Out of sight, out of mind, out of business. Thats the downward spiral that appears to be engulfing many former Web consulting hotshots. Their market capitalizations have fallen so low in recent weeks that theyve dropped off the radar screens of the top Wall Street investment houses.
Once the analysts stop paying heed, so do Fortune 1000 clients. All the while, losses and layoffs mount and overhead costs—which typically average about 50 percent among Web integrators—continue to strangle their bottom lines.
Its a grim picture and theres no letup on the horizon, argues Marty Wolf, a mergers and acquisitions specialist. “There may not be a future for most of the small, independent e-biz integrators,” he says.
Executives at Lante Corp., whose stock has fallen from a high of $87.50 to less than $2—below the companys cash on hand—arent about to give in to such pessimism, but they acknowledge the need to do something dramatic in this market.
A source close to Lante says it has retained investment banker Robertson Stephens to help in the search for an acquisition. The ideal candidate, he notes, is another consultant with access to blue-chip customers, complementary skills and the ability to help Lante get back on the profitability track quickly. An acquisition also would boost the firms sinking market cap.
The source says while Lante would much prefer to make an acquisition, as a public company it cannot afford to ignore a decent buyout offer.
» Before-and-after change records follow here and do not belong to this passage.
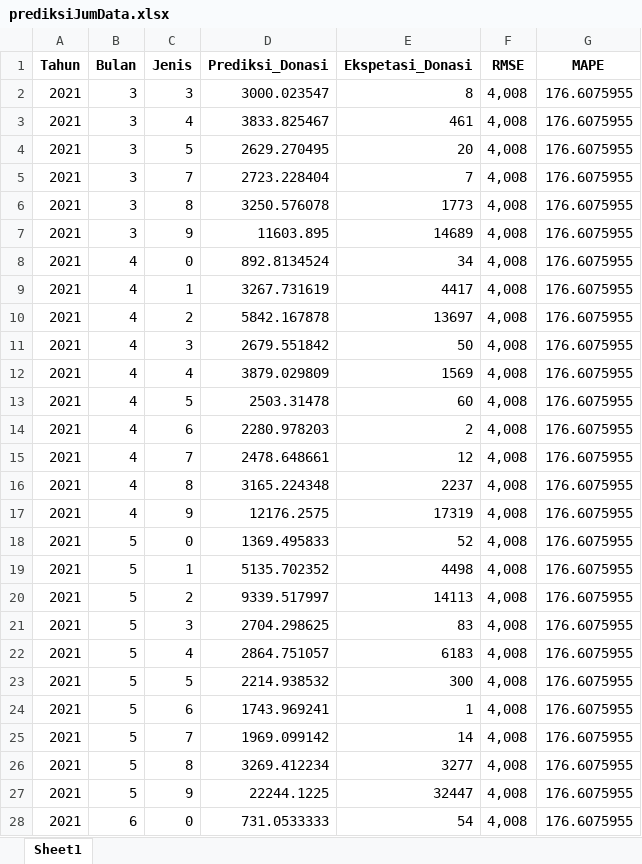
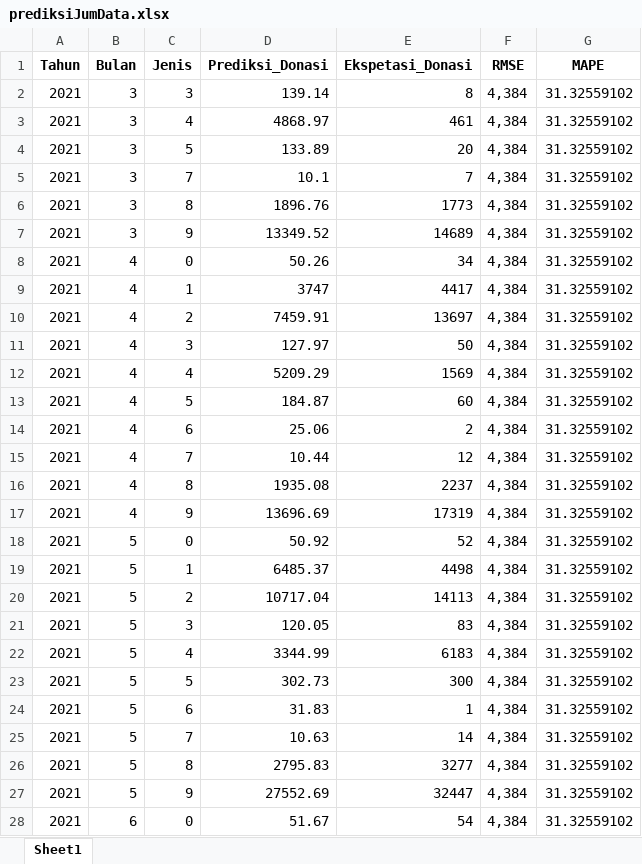
Before and after one commit to rifqi142/PrediksiDataDonatur, an Excel workbook: backend/dataset/prediksiJumData.xlsx, sheet Sheet1, drawn as a sheet; only a part is shown; values as stored, in another font and other column widths than the file's, no borders; the diff covers the shown part only; the diff names each change by its address in the sheet, - before the commit and + after, or states it on an @@ line.

```diff
--- a/backend/dataset/prediksiJumData.xlsx (sheet Sheet1)
+++ b/backend/dataset/prediksiJumData.xlsx (sheet Sheet1)
-D2 (Prediksi_Donasi): 3000.023547
+D2 (Prediksi_Donasi): 139.14
-F2:F28 (RMSE): 4,008
+F2:F28 (RMSE): 4,384
-G2:G28 (MAPE): 176.6075955
+G2:G28 (MAPE): 31.32559102
-D3 (Prediksi_Donasi): 3833.825467
+D3 (Prediksi_Donasi): 4868.97
-D4 (Prediksi_Donasi): 2629.270495
+D4 (Prediksi_Donasi): 133.89
-D5 (Prediksi_Donasi): 2723.228404
+D5 (Prediksi_Donasi): 10.1
-D6 (Prediksi_Donasi): 3250.576078
+D6 (Prediksi_Donasi): 1896.76
-D7 (Prediksi_Donasi): 11603.895
+D7 (Prediksi_Donasi): 13349.52
-D8 (Prediksi_Donasi): 892.8134524
+D8 (Prediksi_Donasi): 50.26
-D9 (Prediksi_Donasi): 3267.731619
+D9 (Prediksi_Donasi): 3747
-D10 (Prediksi_Donasi): 5842.167878
+D10 (Prediksi_Donasi): 7459.91
-D11 (Prediksi_Donasi): 2679.551842
+D11 (Prediksi_Donasi): 127.97
-D12 (Prediksi_Donasi): 3879.029809
+D12 (Prediksi_Donasi): 5209.29
-D13 (Prediksi_Donasi): 2503.31478
+D13 (Prediksi_Donasi): 184.87
-D14 (Prediksi_Donasi): 2280.978203
+D14 (Prediksi_Donasi): 25.06
-D15 (Prediksi_Donasi): 2478.648661
+D15 (Prediksi_Donasi): 10.44
-D16 (Prediksi_Donasi): 3165.224348
+D16 (Prediksi_Donasi): 1935.08
-D17 (Prediksi_Donasi): 12176.2575
+D17 (Prediksi_Donasi): 13696.69
-D18 (Prediksi_Donasi): 1369.495833
+D18 (Prediksi_Donasi): 50.92
-D19 (Prediksi_Donasi): 5135.702352
+D19 (Prediksi_Donasi): 6485.37
-D20 (Prediksi_Donasi): 9339.517997
+D20 (Prediksi_Donasi): 10717.04
-D21 (Prediksi_Donasi): 2704.298625
+D21 (Prediksi_Donasi): 120.05
-D22 (Prediksi_Donasi): 2864.751057
+D22 (Prediksi_Donasi): 3344.99
-D23 (Prediksi_Donasi): 2214.938532
+D23 (Prediksi_Donasi): 302.73
-D24 (Prediksi_Donasi): 1743.969241
+D24 (Prediksi_Donasi): 31.83
-D25 (Prediksi_Donasi): 1969.099142
+D25 (Prediksi_Donasi): 10.63
-D26 (Prediksi_Donasi): 3269.412234
+D26 (Prediksi_Donasi): 2795.83
-D27 (Prediksi_Donasi): 22244.1225
+D27 (Prediksi_Donasi): 27552.69
-D28 (Prediksi_Donasi): 731.0533333
+D28 (Prediksi_Donasi): 51.67
```
Also changed, not shown: 171 edited cells elsewhere in this sheet, backend/dataset/prediksiJumDonasi.xlsx, 5 other files.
The former client/server integrator has clung fast to its independence over the past decade, rejecting countless offers from larger integrators like Perot Systems.
“Mark Tebbe [Lantes founder and major stockholder] is one of the most independent-minded executives in the industry,” says the source. “But he has to be open-minded now about the companys prospects.”
Meanwhile, Lantes business model and staffing requirements have undergone considerable changes in the last few months. The company had sought to be a leading provider of design and development services for B2B marketplaces, but the collapse of that market altered its strategy.
Now Lante wants to help clients leverage the opportunities in those e-marketplaces that survive.
Toward that end, Lante has been trimming staff—particularly within the ranks of its Web developers. Since December it has laid off more than 30 percent of its 600-member workforce.
Rick Gray, Lantes VP of marketing, declined to comment on the companys acquisition plans, except to note that “there is no news to report.”